Easy peacy...basic geometry.!.

Since it is a triangle, we can calculate the area of the rectangle formed with the dotted lines and divide it by 2. As you can see, One side of the rectangle is our measurement of the odor life, the other side is the measurement of the odor impact. so we multiply those values (that gives us the area of the rectangle) and we divide it by two (we get half of it, the triangle).

What do we get?

We get the strength of that material and we measure it in odor units:

Linalool: 100 (impact) x 4 (odor life) / 2 = 200 odor units.


Now, let's put everything in a table:

Enough math. Why don't we jump for now into a more attitudinal, behavioral and psicological setting?


Training our sense of smell: Getting Synesthesia back

Before you dive into your next smelling session, let's review first some basics about the process of train our sense of smell:

  • The worst place to smell: Our lab. PLEASE, get out of there, go outside, where the sun shines and the air graze your face. You need your nose and your mind to be relaxed, encumbered and clear.

  • Use of blotters:

o Try to use always the same kind of paper (Thinner strips are better for

analytical smelling, thicker ones for presentation of samples.

o Dipping the strip 0.5 cm (0.2 inches) along the strip is more than enough. Let

the product spread until it is not wet. And THEN smell.

o For sniffing, hold it around ½ inch from your nose.

o Bend the tip of the blotter at about 2 inches. This will help you avoiding

touching your nose when you are smelling and, let's be honest, you will look

cool and more professional, like you know what you are doing. LOL, Just

kidding -or not-.

  • Be sure to be relaxed and not wearing any fragrance. Do not drink coffee or strong drinks right before or while smelling. Sitting down is probably better than standing, but experiment both ways and determine how do you feel and which way is better for you.

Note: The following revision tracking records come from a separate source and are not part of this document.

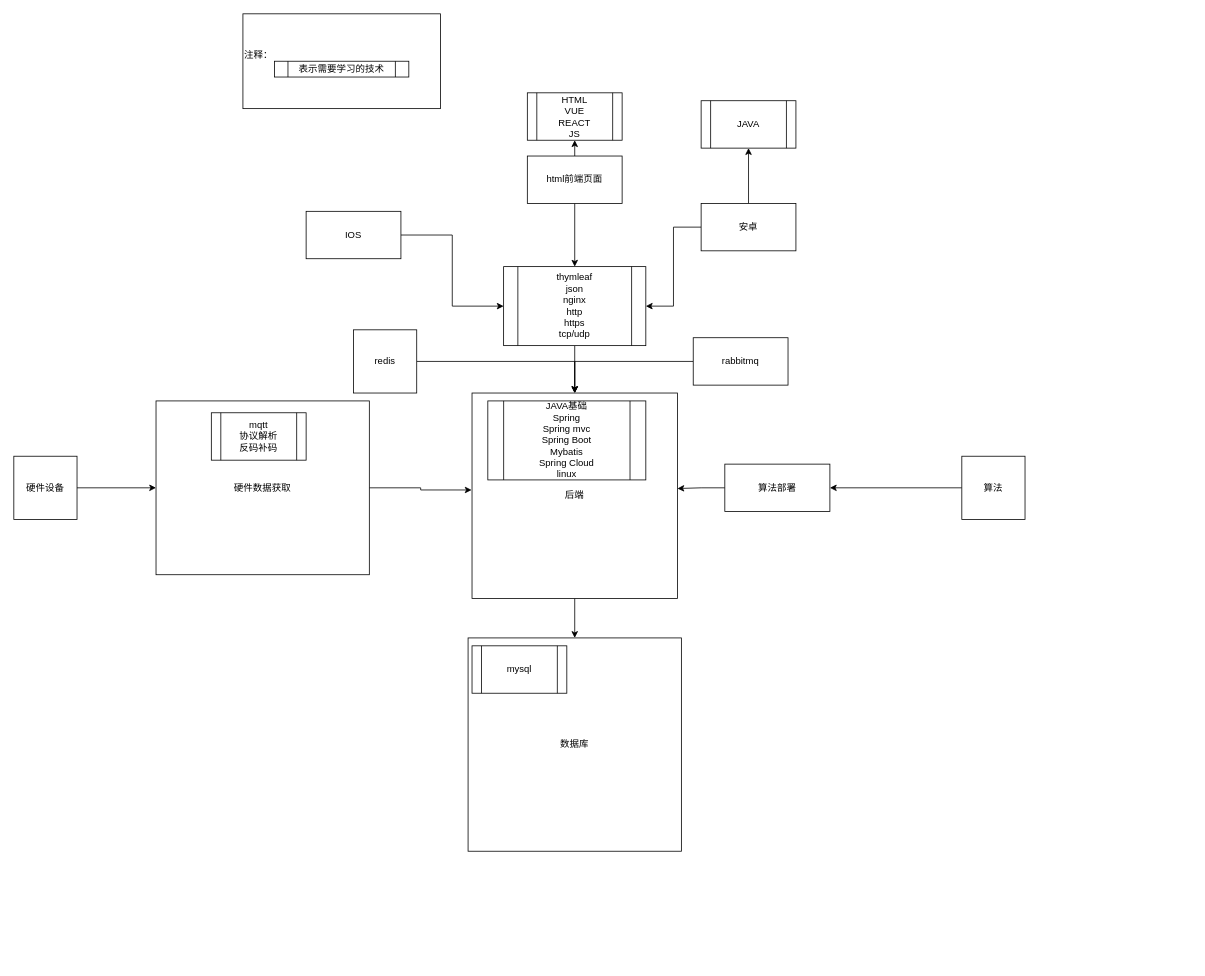
This is 知识架构.drawio from heibaike123/-, a draw.io file, before an edit. Source tidied: cells renumbered, new cells numbered last; positions are measured from the earlier drawing's top-left corner, leaving out a move shared by most shapes. Both pictures are drawn from the tidied source at 79%, with x=0, y=0 at pixel (13, 13).
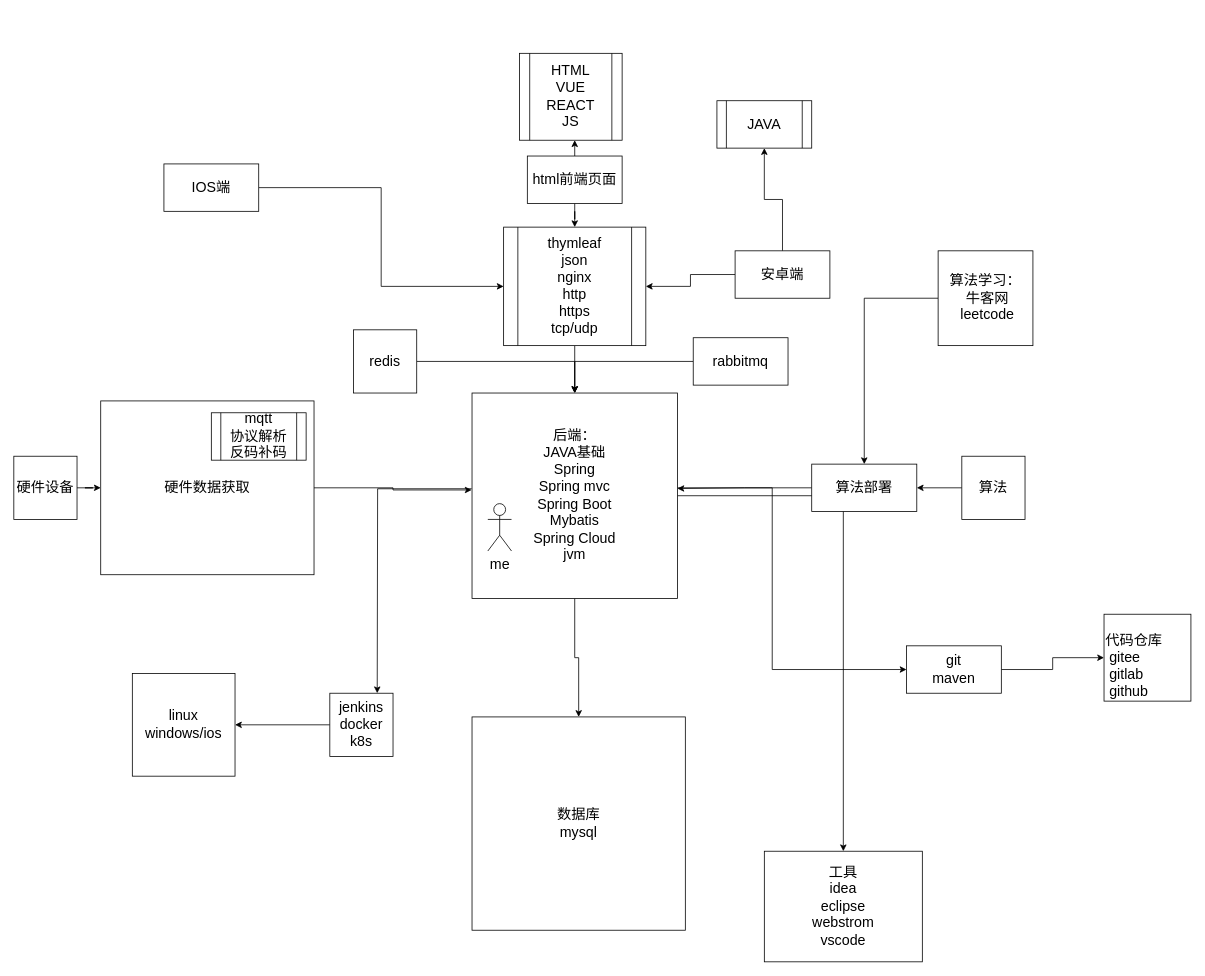
The same diagram, later.

Commit message:
更新知识架构.drawio

Change to the diagram source:
```diff
@@
-    <mxCell id="2" style="edgeStyle=orthogonalEdgeStyle;rounded=0;jettySize=auto;html=1;" parent="1" edge="1" source="4">
+    <mxCell id="2" style="edgeStyle=orthogonalEdgeStyle;rounded=0;jettySize=auto;html=1;fontSize=18;" parent="1" edge="1" source="4">
       <mxGeometry relative="1" as="geometry">
         <mxPoint x="710" y="160" as="targetPoint" />
       </mxGeometry>
     </mxCell>
-    <mxCell id="3" style="edgeStyle=orthogonalEdgeStyle;rounded=0;jettySize=auto;html=1;" parent="1" edge="1" source="4" target="16">
+    <mxCell id="3" style="edgeStyle=orthogonalEdgeStyle;rounded=0;jettySize=auto;html=1;fontSize=18;" parent="1" edge="1" source="4" target="16">
       <mxGeometry relative="1" as="geometry" />
     </mxCell>
-    <mxCell id="4" value="html前端页面" style="rounded=0;whiteSpace=wrap;html=1;" parent="1" vertex="1">
+    <mxCell id="4" value="html前端页面" style="rounded=0;whiteSpace=wrap;html=1;fontSize=18;" parent="1" vertex="1">
       <mxGeometry x="650" y="180" width="120" height="60" as="geometry" />
     </mxCell>
-    <mxCell id="5" style="edgeStyle=orthogonalEdgeStyle;rounded=0;jettySize=auto;html=1;" parent="1" edge="1" source="7" target="13">
+    <mxCell id="5" style="edgeStyle=orthogonalEdgeStyle;rounded=0;jettySize=auto;html=1;fontSize=18;" parent="1" edge="1" source="7" target="13">
       <mxGeometry relative="1" as="geometry" />
     </mxCell>
-    <mxCell id="6" style="edgeStyle=orthogonalEdgeStyle;rounded=0;jettySize=auto;html=1;entryX=1;entryY=0.5;entryDx=0;entryDy=0;" parent="1" edge="1" source="7" target="16">
+    <mxCell id="6" style="edgeStyle=orthogonalEdgeStyle;rounded=0;jettySize=auto;html=1;entryX=1;entryY=0.5;entryDx=0;entryDy=0;fontSize=18;" parent="1" edge="1" source="7" target="16">
       <mxGeometry relative="1" as="geometry" />
     </mxCell>
-    <mxCell id="7" value="安卓" style="rounded=0;whiteSpace=wrap;html=1;" parent="1" vertex="1">
-      <mxGeometry x="870" y="240" width="120" height="60" as="geometry" />
+    <mxCell id="7" value="安卓端" style="rounded=0;whiteSpace=wrap;html=1;fontSize=18;" parent="1" vertex="1">
+      <mxGeometry x="913" y="300" width="120" height="60" as="geometry" />
     </mxCell>
-    <mxCell id="8" style="edgeStyle=orthogonalEdgeStyle;rounded=0;jettySize=auto;html=1;entryX=0;entryY=0.5;entryDx=0;entryDy=0;" parent="1" edge="1" source="9" target="16">
+    <mxCell id="8" style="edgeStyle=orthogonalEdgeStyle;rounded=0;jettySize=auto;html=1;entryX=0;entryY=0.5;entryDx=0;entryDy=0;fontSize=18;" parent="1" edge="1" source="9" target="16">
       <mxGeometry relative="1" as="geometry" />
     </mxCell>
-    <mxCell id="9" value="IOS" style="rounded=0;whiteSpace=wrap;html=1;" parent="1" vertex="1">
-      <mxGeometry x="370" y="250" width="120" height="60" as="geometry" />
+    <mxCell id="9" value="IOS端" style="rounded=0;whiteSpace=wrap;html=1;fontSize=18;" parent="1" vertex="1">
+      <mxGeometry x="190" y="190" width="120" height="60" as="geometry" />
     </mxCell>
-    <mxCell id="10" style="edgeStyle=orthogonalEdgeStyle;rounded=0;jettySize=auto;html=1;" parent="1" edge="1" source="11" target="14">
+    <mxCell id="10" style="edgeStyle=orthogonalEdgeStyle;rounded=0;jettySize=auto;html=1;fontSize=18;" parent="1" edge="1" source="11" target="14">
       <mxGeometry relative="1" as="geometry" />
     </mxCell>
+    <mxCell id="34" style="edgeStyle=orthogonalEdgeStyle;rounded=0;jettySize=auto;html=1;fontSize=18;entryX=0;entryY=0.5;entryDx=0;entryDy=0;" parent="1" edge="1" source="11" target="40">
+      <mxGeometry relative="1" as="geometry">
+        <Array as="points">
+          <mxPoint x="960" y="600" />
+          <mxPoint x="960" y="830" />
+        </Array>
+      </mxGeometry>
+    </mxCell>
+    <mxCell id="35" style="edgeStyle=orthogonalEdgeStyle;rounded=0;jettySize=auto;html=1;exitX=-0.002;exitY=0.466;exitDx=0;exitDy=0;exitPerimeter=0;fontSize=18;" parent="1" edge="1" source="11">
+      <mxGeometry relative="1" as="geometry">
+        <mxPoint x="460" y="860" as="targetPoint" />
+      </mxGeometry>
+    </mxCell>
+    <mxCell id="36" style="edgeStyle=orthogonalEdgeStyle;rounded=0;jettySize=auto;html=1;fontSize=18;" parent="1" edge="1" source="11" target="46">
+      <mxGeometry relative="1" as="geometry" />
+    </mxCell>
-    <mxCell id="11" value="后端" style="whiteSpace=wrap;html=1;" parent="1" vertex="1">
+    <mxCell id="11" value="&lt;font style=&quot;font-size: 18px;&quot;&gt;后端：&lt;br style=&quot;font-size: 18px;&quot;&gt;JAVA基础&lt;br style=&quot;border-color: var(--border-color); font-size: 18px;&quot;&gt;Spring&lt;br style=&quot;border-color: var(--border-color); font-size: 18px;&quot;&gt;Spring mvc&lt;br style=&quot;border-color: var(--border-color); font-size: 18px;&quot;&gt;Spring Boot&lt;br style=&quot;border-color: var(--border-color); font-size: 18px;&quot;&gt;Mybatis&lt;br style=&quot;border-color: var(--border-color); font-size: 18px;&quot;&gt;Spring Cloud&lt;br style=&quot;border-color: var(--border-color); font-size: 18px;&quot;&gt;jvm&lt;/font&gt;" style="whiteSpace=wrap;html=1;align=center;fontSize=18;" parent="1" vertex="1">
       <mxGeometry x="580" y="480" width="260" height="260" as="geometry" />
     </mxCell>
-    <mxCell id="12" value="HTML&lt;br&gt;VUE&lt;br&gt;REACT&lt;br&gt;JS&lt;br&gt;" style="shape=process;whiteSpace=wrap;html=1;backgroundOutline=1;" parent="1" vertex="1">
-      <mxGeometry x="650" y="100" width="120" height="60" as="geometry" />
+    <mxCell id="12" value="HTML&lt;br style=&quot;font-size: 18px;&quot;&gt;VUE&lt;br style=&quot;font-size: 18px;&quot;&gt;REACT&lt;br style=&quot;font-size: 18px;&quot;&gt;JS&lt;br style=&quot;font-size: 18px;&quot;&gt;" style="shape=process;whiteSpace=wrap;html=1;backgroundOutline=1;fontSize=18;" parent="1" vertex="1">
+      <mxGeometry x="640" y="50" width="130" height="110" as="geometry" />
     </mxCell>
-    <mxCell id="13" value="JAVA" style="shape=process;whiteSpace=wrap;html=1;backgroundOutline=1;" parent="1" vertex="1">
-      <mxGeometry x="870" y="110" width="120" height="60" as="geometry" />
+    <mxCell id="13" value="JAVA" style="shape=process;whiteSpace=wrap;html=1;backgroundOutline=1;fontSize=18;" parent="1" vertex="1">
+      <mxGeometry x="890" y="110" width="120" height="60" as="geometry" />
     </mxCell>
-    <mxCell id="14" value="数据库" style="whiteSpace=wrap;html=1;" parent="1" vertex="1">
-      <mxGeometry x="575" y="790" width="270" height="270" as="geometry" />
+    <mxCell id="14" value="数据库&lt;br&gt;mysql" style="whiteSpace=wrap;html=1;fontSize=18;" parent="1" vertex="1">
+      <mxGeometry x="580" y="890" width="270" height="270" as="geometry" />
     </mxCell>
-    <mxCell id="15" style="edgeStyle=orthogonalEdgeStyle;rounded=0;jettySize=auto;html=1;" parent="1" edge="1" source="16" target="11">
+    <mxCell id="15" style="edgeStyle=orthogonalEdgeStyle;rounded=0;jettySize=auto;html=1;fontSize=18;" parent="1" edge="1" source="16" target="11">
       <mxGeometry relative="1" as="geometry" />
     </mxCell>
-    <mxCell id="16" value="thymleaf&lt;br&gt;json&lt;br&gt;nginx&lt;br&gt;http&lt;br&gt;https&lt;br&gt;tcp/udp" style="shape=process;whiteSpace=wrap;html=1;backgroundOutline=1;" parent="1" vertex="1">
-      <mxGeometry x="620" y="320" width="180" height="100" as="geometry" />
+    <mxCell id="16" value="thymleaf&lt;br style=&quot;font-size: 18px;&quot;&gt;json&lt;br style=&quot;font-size: 18px;&quot;&gt;nginx&lt;br style=&quot;font-size: 18px;&quot;&gt;http&lt;br style=&quot;font-size: 18px;&quot;&gt;https&lt;br style=&quot;font-size: 18px;&quot;&gt;tcp/udp" style="shape=process;whiteSpace=wrap;html=1;backgroundOutline=1;fontSize=18;" parent="1" vertex="1">
+      <mxGeometry x="620" y="270" width="180" height="150" as="geometry" />
     </mxCell>
-    <mxCell id="17" value="JAVA基础&lt;br&gt;Spring&lt;br&gt;Spring mvc&lt;br&gt;Spring Boot&lt;br&gt;Mybatis&lt;br&gt;Spring Cloud&lt;br&gt;linux" style="shape=process;whiteSpace=wrap;html=1;backgroundOutline=1;" parent="1" vertex="1">
-      <mxGeometry x="600" y="490" width="200" height="100" as="geometry" />
-    </mxCell>
-    <mxCell id="18" value="mysql" style="shape=process;whiteSpace=wrap;html=1;backgroundOutline=1;" parent="1" vertex="1">
-      <mxGeometry x="580" y="800" width="120" height="60" as="geometry" />
-    </mxCell>
-    <mxCell id="19" style="edgeStyle=orthogonalEdgeStyle;rounded=0;jettySize=auto;html=1;entryX=0.5;entryY=0;entryDx=0;entryDy=0;" parent="1" edge="1" source="20" target="11">
+    <mxCell id="19" style="edgeStyle=orthogonalEdgeStyle;rounded=0;jettySize=auto;html=1;entryX=0.5;entryY=0;entryDx=0;entryDy=0;fontSize=18;" parent="1" edge="1" source="20" target="11">
       <mxGeometry relative="1" as="geometry" />
     </mxCell>
-    <mxCell id="20" value="redis" style="whiteSpace=wrap;html=1;" parent="1" vertex="1">
+    <mxCell id="20" value="redis" style="whiteSpace=wrap;html=1;fontSize=18;" parent="1" vertex="1">
       <mxGeometry x="430" y="400" width="80" height="80" as="geometry" />
     </mxCell>
-    <mxCell id="21" style="edgeStyle=orthogonalEdgeStyle;rounded=0;jettySize=auto;html=1;entryX=0.5;entryY=0;entryDx=0;entryDy=0;" parent="1" edge="1" source="22" target="11">
+    <mxCell id="21" style="edgeStyle=orthogonalEdgeStyle;rounded=0;jettySize=auto;html=1;entryX=0.5;entryY=0;entryDx=0;entryDy=0;fontSize=18;" parent="1" edge="1" source="22" target="11">
       <mxGeometry relative="1" as="geometry" />
     </mxCell>
-    <mxCell id="22" value="rabbitmq" style="rounded=0;whiteSpace=wrap;html=1;" parent="1" vertex="1">
+    <mxCell id="22" value="rabbitmq" style="rounded=0;whiteSpace=wrap;html=1;fontSize=18;" parent="1" vertex="1">
       <mxGeometry x="860" y="410" width="120" height="60" as="geometry" />
     </mxCell>
-    <mxCell id="23" style="edgeStyle=orthogonalEdgeStyle;rounded=0;jettySize=auto;html=1;entryX=1;entryY=0.465;entryDx=0;entryDy=0;entryPerimeter=0;" parent="1" edge="1" source="24" target="11">
+    <mxCell id="23" style="edgeStyle=orthogonalEdgeStyle;rounded=0;jettySize=auto;html=1;entryX=1;entryY=0.465;entryDx=0;entryDy=0;entryPerimeter=0;fontSize=18;" parent="1" edge="1" source="24" target="11">
       <mxGeometry relative="1" as="geometry" />
     </mxCell>
-    <mxCell id="24" value="算法部署" style="rounded=0;whiteSpace=wrap;html=1;" parent="1" vertex="1">
-      <mxGeometry x="900" y="570" width="133" height="60" as="geometry" />
+    <mxCell id="24" value="算法部署" style="rounded=0;whiteSpace=wrap;html=1;fontSize=18;" parent="1" vertex="1">
+      <mxGeometry x="1010" y="570" width="133" height="60" as="geometry" />
     </mxCell>
-    <mxCell id="25" style="edgeStyle=orthogonalEdgeStyle;rounded=0;jettySize=auto;html=1;entryX=-0.002;entryY=0.472;entryDx=0;entryDy=0;entryPerimeter=0;" parent="1" edge="1" source="26" target="11">
+    <mxCell id="25" style="edgeStyle=orthogonalEdgeStyle;rounded=0;jettySize=auto;html=1;entryX=-0.002;entryY=0.472;entryDx=0;entryDy=0;entryPerimeter=0;fontSize=18;" parent="1" edge="1" source="26" target="11">
       <mxGeometry relative="1" as="geometry" />
     </mxCell>
-    <mxCell id="26" value="硬件数据获取" style="rounded=0;whiteSpace=wrap;html=1;" parent="1" vertex="1">
-      <mxGeometry x="180" y="490" width="270" height="220" as="geometry" />
+    <mxCell id="26" value="硬件数据获取" style="rounded=0;whiteSpace=wrap;html=1;fontSize=18;" parent="1" vertex="1">
+      <mxGeometry x="110" y="490" width="270" height="220" as="geometry" />
     </mxCell>
-    <mxCell id="27" style="edgeStyle=orthogonalEdgeStyle;rounded=0;jettySize=auto;html=1;" parent="1" edge="1" source="28" target="26">
+    <mxCell id="27" style="edgeStyle=orthogonalEdgeStyle;rounded=0;jettySize=auto;html=1;fontSize=18;" parent="1" edge="1" source="28" target="26">
       <mxGeometry relative="1" as="geometry" />
     </mxCell>
-    <mxCell id="28" value="硬件设备" style="whiteSpace=wrap;html=1;" parent="1" vertex="1">
+    <mxCell id="28" value="硬件设备" style="whiteSpace=wrap;html=1;fontSize=18;" parent="1" vertex="1">
       <mxGeometry y="560" width="80" height="80" as="geometry" />
     </mxCell>
-    <mxCell id="29" value="mqtt&lt;br&gt;协议解析&lt;br&gt;反码补码" style="shape=process;whiteSpace=wrap;html=1;backgroundOutline=1;" parent="1" vertex="1">
+    <mxCell id="29" value="mqtt&lt;br style=&quot;font-size: 18px;&quot;&gt;协议解析&lt;br style=&quot;font-size: 18px;&quot;&gt;反码补码" style="shape=process;whiteSpace=wrap;html=1;backgroundOutline=1;fontSize=18;" parent="1" vertex="1">
       <mxGeometry x="250" y="505" width="120" height="60" as="geometry" />
     </mxCell>
-    <mxCell id="30" style="edgeStyle=orthogonalEdgeStyle;rounded=0;jettySize=auto;html=1;" parent="1" edge="1" source="31" target="24">
+    <mxCell id="30" style="edgeStyle=orthogonalEdgeStyle;rounded=0;jettySize=auto;html=1;fontSize=18;" parent="1" edge="1" source="31" target="24">
       <mxGeometry relative="1" as="geometry" />
     </mxCell>
-    <mxCell id="31" value="算法" style="whiteSpace=wrap;html=1;" parent="1" vertex="1">
+    <mxCell id="31" value="算法" style="whiteSpace=wrap;html=1;fontSize=18;" parent="1" vertex="1">
       <mxGeometry x="1200" y="560" width="80" height="80" as="geometry" />
     </mxCell>
-    <mxCell id="32" value="注释：&lt;br&gt;&lt;span style=&quot;white-space: pre;&quot;&gt; &lt;/span&gt;" style="rounded=0;whiteSpace=wrap;html=1;align=left;" parent="1" vertex="1">
-      <mxGeometry x="290" width="250" height="120" as="geometry" />
-    </mxCell>
-    <mxCell id="33" value="表示需要学习的技术" style="shape=process;whiteSpace=wrap;html=1;backgroundOutline=1;" parent="1" vertex="1">
-      <mxGeometry x="330" y="60" width="170" height="20" as="geometry" />
-    </mxCell>
+    <mxCell id="37" value="me" style="shape=umlActor;verticalLabelPosition=bottom;verticalAlign=top;html=1;fontSize=18;" parent="1" vertex="1">
+      <mxGeometry x="600" y="620" width="30" height="60" as="geometry" />
+    </mxCell>
+    <mxCell id="38" value="&lt;br style=&quot;font-size: 18px;&quot;&gt;代码仓库&lt;br style=&quot;font-size: 18px;&quot;&gt;&lt;span style=&quot;white-space: pre; font-size: 18px;&quot;&gt; &lt;/span&gt;gitee&lt;br style=&quot;font-size: 18px;&quot;&gt;&lt;span style=&quot;white-space: pre; font-size: 18px;&quot;&gt; &lt;/span&gt;gitlab&lt;br style=&quot;font-size: 18px;&quot;&gt;&lt;span style=&quot;white-space: pre; font-size: 18px;&quot;&gt; &lt;/span&gt;github" style="whiteSpace=wrap;html=1;align=left;fontSize=18;" parent="1" vertex="1">
+      <mxGeometry x="1380" y="760" width="110" height="110" as="geometry" />
+    </mxCell>
+    <mxCell id="39" style="edgeStyle=orthogonalEdgeStyle;rounded=0;jettySize=auto;html=1;entryX=0;entryY=0.5;entryDx=0;entryDy=0;fontSize=18;" parent="1" edge="1" source="40" target="38">
+      <mxGeometry relative="1" as="geometry" />
+    </mxCell>
+    <mxCell id="40" value="git&lt;br style=&quot;font-size: 18px;&quot;&gt;maven" style="rounded=0;whiteSpace=wrap;html=1;fontSize=18;" parent="1" vertex="1">
+      <mxGeometry x="1130" y="800" width="120" height="60" as="geometry" />
+    </mxCell>
+    <mxCell id="41" value="linux&lt;br style=&quot;font-size: 18px;&quot;&gt;windows/ios&lt;br style=&quot;font-size: 18px;&quot;&gt;" style="whiteSpace=wrap;html=1;fontSize=18;" parent="1" vertex="1">
+      <mxGeometry x="150" y="835" width="130" height="130" as="geometry" />
+    </mxCell>
+    <mxCell id="42" style="edgeStyle=orthogonalEdgeStyle;rounded=0;jettySize=auto;html=1;entryX=1;entryY=0.5;entryDx=0;entryDy=0;fontSize=18;" parent="1" edge="1" source="43" target="41">
+      <mxGeometry relative="1" as="geometry" />
+    </mxCell>
+    <mxCell id="43" value="jenkins&lt;br style=&quot;font-size: 18px;&quot;&gt;docker&lt;br style=&quot;font-size: 18px;&quot;&gt;k8s" style="whiteSpace=wrap;html=1;fontSize=18;" parent="1" vertex="1">
+      <mxGeometry x="400" y="860" width="80" height="80" as="geometry" />
+    </mxCell>
+    <mxCell id="44" style="edgeStyle=orthogonalEdgeStyle;rounded=0;jettySize=auto;html=1;fontSize=18;" parent="1" edge="1" source="45" target="24">
+      <mxGeometry relative="1" as="geometry" />
+    </mxCell>
+    <mxCell id="45" value="算法学习：&lt;br style=&quot;font-size: 18px;&quot;&gt;&lt;span style=&quot;white-space: pre; font-size: 18px;&quot;&gt; &lt;/span&gt;牛客网&lt;br style=&quot;font-size: 18px;&quot;&gt;&lt;span style=&quot;white-space: pre; font-size: 18px;&quot;&gt; &lt;/span&gt;leetcode" style="whiteSpace=wrap;html=1;fontSize=18;" parent="1" vertex="1">
+      <mxGeometry x="1170" y="300" width="120" height="120" as="geometry" />
+    </mxCell>
+    <mxCell id="46" value="工具&lt;br&gt;idea&lt;br&gt;eclipse&lt;br&gt;webstrom&lt;br&gt;vscode" style="rounded=0;whiteSpace=wrap;html=1;fontSize=18;" parent="1" vertex="1">
+      <mxGeometry x="950" y="1060" width="200" height="140" as="geometry" />
+    </mxCell>
```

  • Method: Sniff and evaluate. Sniff for a really short period of time and try to think about the smell, mentally evaluate it and memorize it. Do not keep inhaling like a maniac. Your lungs are useless for this. All your smell receptors are inside your nose, really close to where your sample is and NOT on your lungs. Doesn't matter how much you try, the smell WON'T get there...The shorter and smoother the sniff, the better. Use your mind, analyze the smell. Record it. You will be surprised how well our mind can be trained to learn new things. Even if you think you will not be capable or that you are not intelligent...your mind learns regardless...LOL, just kidding.

  • Make notes. As many as you can.